It is to be commended that local and regional governmental institutions work intensively with actors from civil society and academia to implement a multi-level, multi-actor human rights strategy. In fact, this is a unique strategy that has proven successful in city and regional administration, as well as in the work of civil society actors.

Innovative and practical approaches to rendering human rights a lived experience have sprung up in various locations around the world, both in Human Rights Cities and beyond. For example the UNESCO Category II Centro Internacional para la Promoción de los Derechos Humanos – CIPDH (International Centre for the Promotion of Human Rights) works in close cooperation with the Latin American and Caribbean Coalition of Cities against Racism, Discrimination and Xenophobia and recently launched the Handbook on “The SDGs and Cities: International Human Mobility”, which is a practical handbook for local governments in Latin America and the Caribbean. The handbook aims to provide strategies to local governments of the region for a democratic and respectful reception of migrants in the cities; in line with the 2030 Agenda and its Sustainable Development Goals. The creation of the handbook was supported by the UNESCO Regional Office for Science in Latin America and the Caribbean and aims to reflect the dynamism and actuality of the challenges that international human mobility imposes on cities, allowing local governments to anticipate ways of action and future action scenarios.

The many initiatives and cutting-edge approaches to multi-level and multi-stakeholder engagement in the field of human rights give reason to truly celebrate the 70th anniversary of the UDHR. At the same time, there is a growing need for the commitment of multiple actors to combat the increasing international regression witnessed across the globe. Promising practices and initiatives like the ones mentioned above shed light on the necessity and obligation to take a stand for human rights in daily life, and to anchor a commitment to its principles in daily practices. It is vital that we take action to draw together such positive examples, to strengthen support for them, and to develop cutting-edge tools and knowledge to help further human rights – starting in small places close to home, as Eleanor Roosevelt said. Happy Human Rights Day 2018!

This blogpost is an adapted version of an article that appeared on the website of the International Centre for Human Rights on the Local and Regional Levels, hosted by the European Training and Research Centre for Human Rights and Democracy (ETC-Graz). The newly founded Centre works towards the goals of Agenda 2030 and the implementation of the Sustainable Development Goals (SDG) through research, capacity-building, international cooperation, and networking.

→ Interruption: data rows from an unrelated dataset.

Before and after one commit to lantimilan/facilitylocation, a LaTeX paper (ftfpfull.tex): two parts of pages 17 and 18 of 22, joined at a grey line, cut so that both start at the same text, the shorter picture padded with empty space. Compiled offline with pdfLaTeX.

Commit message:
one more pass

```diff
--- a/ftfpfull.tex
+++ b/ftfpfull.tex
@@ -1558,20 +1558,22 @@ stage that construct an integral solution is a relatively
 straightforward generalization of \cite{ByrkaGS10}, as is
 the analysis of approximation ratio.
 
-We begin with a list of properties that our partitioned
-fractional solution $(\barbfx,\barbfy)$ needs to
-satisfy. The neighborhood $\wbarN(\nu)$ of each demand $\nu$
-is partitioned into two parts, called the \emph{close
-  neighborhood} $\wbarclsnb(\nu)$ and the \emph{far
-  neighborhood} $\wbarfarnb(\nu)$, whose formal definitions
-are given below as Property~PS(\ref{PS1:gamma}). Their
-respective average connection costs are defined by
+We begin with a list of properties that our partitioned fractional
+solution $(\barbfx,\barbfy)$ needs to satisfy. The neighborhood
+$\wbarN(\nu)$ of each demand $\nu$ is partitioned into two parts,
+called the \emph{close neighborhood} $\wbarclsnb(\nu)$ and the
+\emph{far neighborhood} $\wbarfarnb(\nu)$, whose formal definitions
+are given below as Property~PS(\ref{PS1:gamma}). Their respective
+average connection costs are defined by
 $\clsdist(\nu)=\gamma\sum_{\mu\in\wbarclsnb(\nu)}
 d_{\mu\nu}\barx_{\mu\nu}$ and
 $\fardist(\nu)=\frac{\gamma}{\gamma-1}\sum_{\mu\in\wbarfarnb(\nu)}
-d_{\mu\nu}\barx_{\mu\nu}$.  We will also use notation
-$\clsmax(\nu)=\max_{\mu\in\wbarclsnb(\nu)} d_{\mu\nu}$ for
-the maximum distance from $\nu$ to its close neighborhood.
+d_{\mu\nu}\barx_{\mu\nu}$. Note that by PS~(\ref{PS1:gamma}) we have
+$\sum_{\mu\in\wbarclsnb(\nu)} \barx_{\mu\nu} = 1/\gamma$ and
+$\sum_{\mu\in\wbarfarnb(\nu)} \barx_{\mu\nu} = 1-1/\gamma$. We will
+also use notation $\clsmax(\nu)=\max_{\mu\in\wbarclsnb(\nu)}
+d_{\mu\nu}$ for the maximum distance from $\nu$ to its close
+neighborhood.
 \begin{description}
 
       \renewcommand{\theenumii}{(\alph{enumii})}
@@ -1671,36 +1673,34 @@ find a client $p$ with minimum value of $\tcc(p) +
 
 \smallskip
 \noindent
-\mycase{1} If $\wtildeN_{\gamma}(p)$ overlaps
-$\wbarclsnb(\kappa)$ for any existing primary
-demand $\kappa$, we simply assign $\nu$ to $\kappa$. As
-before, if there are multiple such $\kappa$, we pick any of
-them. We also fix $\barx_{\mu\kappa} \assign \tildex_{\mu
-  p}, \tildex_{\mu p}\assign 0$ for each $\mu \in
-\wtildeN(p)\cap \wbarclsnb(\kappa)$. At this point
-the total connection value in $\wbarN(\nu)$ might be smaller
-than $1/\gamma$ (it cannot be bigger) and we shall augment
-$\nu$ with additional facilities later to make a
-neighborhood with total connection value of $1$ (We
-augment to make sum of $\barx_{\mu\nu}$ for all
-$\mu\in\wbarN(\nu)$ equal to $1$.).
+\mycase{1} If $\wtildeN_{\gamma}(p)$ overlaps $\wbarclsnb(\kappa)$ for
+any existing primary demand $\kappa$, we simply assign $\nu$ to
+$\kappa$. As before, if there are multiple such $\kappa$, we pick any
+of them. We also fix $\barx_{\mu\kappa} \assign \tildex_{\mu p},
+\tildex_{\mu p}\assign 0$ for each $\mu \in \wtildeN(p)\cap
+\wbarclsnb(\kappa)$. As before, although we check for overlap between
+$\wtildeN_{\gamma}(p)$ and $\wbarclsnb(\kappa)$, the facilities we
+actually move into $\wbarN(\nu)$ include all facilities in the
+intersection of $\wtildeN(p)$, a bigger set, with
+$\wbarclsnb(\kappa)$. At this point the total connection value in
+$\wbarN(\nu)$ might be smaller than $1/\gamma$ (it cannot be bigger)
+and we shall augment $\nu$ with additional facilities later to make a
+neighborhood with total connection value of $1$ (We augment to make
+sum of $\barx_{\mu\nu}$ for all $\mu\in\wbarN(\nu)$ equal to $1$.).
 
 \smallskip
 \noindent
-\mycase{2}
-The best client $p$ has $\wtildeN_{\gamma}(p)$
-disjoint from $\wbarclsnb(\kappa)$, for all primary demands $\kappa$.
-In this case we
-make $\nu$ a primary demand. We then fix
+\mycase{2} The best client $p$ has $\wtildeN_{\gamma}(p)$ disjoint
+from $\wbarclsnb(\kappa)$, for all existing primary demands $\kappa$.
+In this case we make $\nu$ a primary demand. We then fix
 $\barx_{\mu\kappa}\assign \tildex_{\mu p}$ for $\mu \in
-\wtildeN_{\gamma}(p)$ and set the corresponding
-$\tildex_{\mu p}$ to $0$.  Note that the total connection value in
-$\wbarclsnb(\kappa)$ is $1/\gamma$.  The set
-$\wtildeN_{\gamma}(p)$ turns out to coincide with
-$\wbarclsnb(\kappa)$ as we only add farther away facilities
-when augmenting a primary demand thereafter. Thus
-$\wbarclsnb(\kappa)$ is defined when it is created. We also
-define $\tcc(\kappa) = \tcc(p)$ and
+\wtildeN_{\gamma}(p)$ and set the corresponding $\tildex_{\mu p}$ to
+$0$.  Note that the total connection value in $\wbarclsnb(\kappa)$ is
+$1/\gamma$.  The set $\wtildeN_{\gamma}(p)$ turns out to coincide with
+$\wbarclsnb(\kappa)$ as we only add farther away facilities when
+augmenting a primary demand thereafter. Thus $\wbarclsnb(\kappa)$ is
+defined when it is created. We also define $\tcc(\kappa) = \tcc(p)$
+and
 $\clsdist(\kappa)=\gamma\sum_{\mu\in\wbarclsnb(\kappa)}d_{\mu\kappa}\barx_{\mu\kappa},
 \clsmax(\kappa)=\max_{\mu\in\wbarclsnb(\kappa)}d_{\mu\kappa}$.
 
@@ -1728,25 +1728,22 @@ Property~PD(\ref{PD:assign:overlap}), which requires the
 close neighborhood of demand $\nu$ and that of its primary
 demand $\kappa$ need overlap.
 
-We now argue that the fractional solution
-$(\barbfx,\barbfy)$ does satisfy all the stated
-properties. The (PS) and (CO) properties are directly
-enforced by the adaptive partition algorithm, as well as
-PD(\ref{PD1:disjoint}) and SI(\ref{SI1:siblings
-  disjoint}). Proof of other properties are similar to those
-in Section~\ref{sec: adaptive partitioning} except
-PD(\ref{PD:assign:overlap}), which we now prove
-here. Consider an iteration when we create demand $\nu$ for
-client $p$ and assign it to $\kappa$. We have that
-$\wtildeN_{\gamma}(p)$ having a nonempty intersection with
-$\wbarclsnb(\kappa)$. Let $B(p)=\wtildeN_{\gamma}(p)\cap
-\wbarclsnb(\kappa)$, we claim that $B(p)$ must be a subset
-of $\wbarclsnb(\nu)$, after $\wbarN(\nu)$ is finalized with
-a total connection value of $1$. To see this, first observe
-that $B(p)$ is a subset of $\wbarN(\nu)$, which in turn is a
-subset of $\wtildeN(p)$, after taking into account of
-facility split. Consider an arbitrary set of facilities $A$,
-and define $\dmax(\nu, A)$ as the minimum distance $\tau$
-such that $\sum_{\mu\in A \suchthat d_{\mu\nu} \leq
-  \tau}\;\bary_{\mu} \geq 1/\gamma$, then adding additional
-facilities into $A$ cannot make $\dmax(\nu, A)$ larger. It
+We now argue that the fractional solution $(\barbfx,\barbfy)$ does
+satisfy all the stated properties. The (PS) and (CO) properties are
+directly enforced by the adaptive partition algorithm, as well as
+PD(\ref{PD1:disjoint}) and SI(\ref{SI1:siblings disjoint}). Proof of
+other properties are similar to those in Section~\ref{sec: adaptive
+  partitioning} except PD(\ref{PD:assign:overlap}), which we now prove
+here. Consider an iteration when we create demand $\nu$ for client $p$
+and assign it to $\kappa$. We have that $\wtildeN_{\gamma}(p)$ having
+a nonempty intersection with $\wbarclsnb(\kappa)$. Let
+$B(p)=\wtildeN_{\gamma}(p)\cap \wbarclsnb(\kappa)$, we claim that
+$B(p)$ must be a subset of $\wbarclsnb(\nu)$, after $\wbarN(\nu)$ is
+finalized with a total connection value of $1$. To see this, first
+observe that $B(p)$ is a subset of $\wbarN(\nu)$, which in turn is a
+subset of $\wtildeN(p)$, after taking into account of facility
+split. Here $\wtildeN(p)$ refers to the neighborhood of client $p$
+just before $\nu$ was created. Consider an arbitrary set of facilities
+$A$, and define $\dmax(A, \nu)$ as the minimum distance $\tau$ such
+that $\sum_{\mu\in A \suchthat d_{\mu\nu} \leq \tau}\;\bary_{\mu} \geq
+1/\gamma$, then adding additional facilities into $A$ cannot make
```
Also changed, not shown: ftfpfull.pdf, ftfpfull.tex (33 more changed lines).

[1] Gwangju Declaration on Human Rights Cities, 16–17 May 2011 Gwangju, Republic of Korea

[2] Soohoo, Cynthia, Human Rights Cities: Challenges and Possibilities (May 28, 2015). Global Urban Justice: The Rise of Human Rights Cities, Barbara Oomen, Martha F. Davis, Michele Grigolo, eds. (Cambridge University Press 2016).